Exercise prompt —
Report every line below that holds the word "parameter".

Input —
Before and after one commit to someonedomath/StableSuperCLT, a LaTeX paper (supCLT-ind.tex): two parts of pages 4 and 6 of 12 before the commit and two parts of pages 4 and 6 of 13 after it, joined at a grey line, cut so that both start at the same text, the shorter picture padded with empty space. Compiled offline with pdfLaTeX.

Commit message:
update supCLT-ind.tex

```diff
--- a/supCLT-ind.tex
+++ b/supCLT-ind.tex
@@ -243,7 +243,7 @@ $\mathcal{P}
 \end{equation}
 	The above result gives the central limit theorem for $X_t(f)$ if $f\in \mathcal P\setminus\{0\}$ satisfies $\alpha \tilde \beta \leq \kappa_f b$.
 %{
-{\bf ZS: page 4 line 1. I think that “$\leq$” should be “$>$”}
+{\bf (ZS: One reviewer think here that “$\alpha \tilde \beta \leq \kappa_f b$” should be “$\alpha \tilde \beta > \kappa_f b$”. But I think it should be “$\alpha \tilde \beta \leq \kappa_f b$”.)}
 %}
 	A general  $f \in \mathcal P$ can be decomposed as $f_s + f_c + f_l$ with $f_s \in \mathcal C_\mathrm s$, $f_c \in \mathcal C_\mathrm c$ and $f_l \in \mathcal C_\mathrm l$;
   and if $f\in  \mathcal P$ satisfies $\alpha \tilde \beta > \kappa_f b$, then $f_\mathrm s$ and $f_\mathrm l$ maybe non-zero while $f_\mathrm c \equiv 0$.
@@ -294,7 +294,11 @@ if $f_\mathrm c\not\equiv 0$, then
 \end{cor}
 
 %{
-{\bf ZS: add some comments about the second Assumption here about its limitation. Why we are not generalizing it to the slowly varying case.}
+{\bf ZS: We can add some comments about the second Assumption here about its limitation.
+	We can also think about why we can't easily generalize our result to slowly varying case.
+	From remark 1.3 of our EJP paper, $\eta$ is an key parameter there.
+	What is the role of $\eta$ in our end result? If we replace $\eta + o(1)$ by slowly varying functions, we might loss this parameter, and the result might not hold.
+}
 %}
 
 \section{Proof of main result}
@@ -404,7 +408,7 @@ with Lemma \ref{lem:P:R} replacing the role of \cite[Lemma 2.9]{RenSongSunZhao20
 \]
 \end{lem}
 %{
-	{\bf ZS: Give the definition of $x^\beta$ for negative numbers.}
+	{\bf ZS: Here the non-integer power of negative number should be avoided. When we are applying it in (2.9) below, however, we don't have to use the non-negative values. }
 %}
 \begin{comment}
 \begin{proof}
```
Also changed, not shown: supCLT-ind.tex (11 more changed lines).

Answer to this task —
+	From remark 1.3 of our EJP paper, $\eta$ is an key parameter there.
+	What is the role of $\eta$ in our end result? If we replace $\eta + o(1)$ by slowly varying functions, we might loss this parameter, and the result might not hold.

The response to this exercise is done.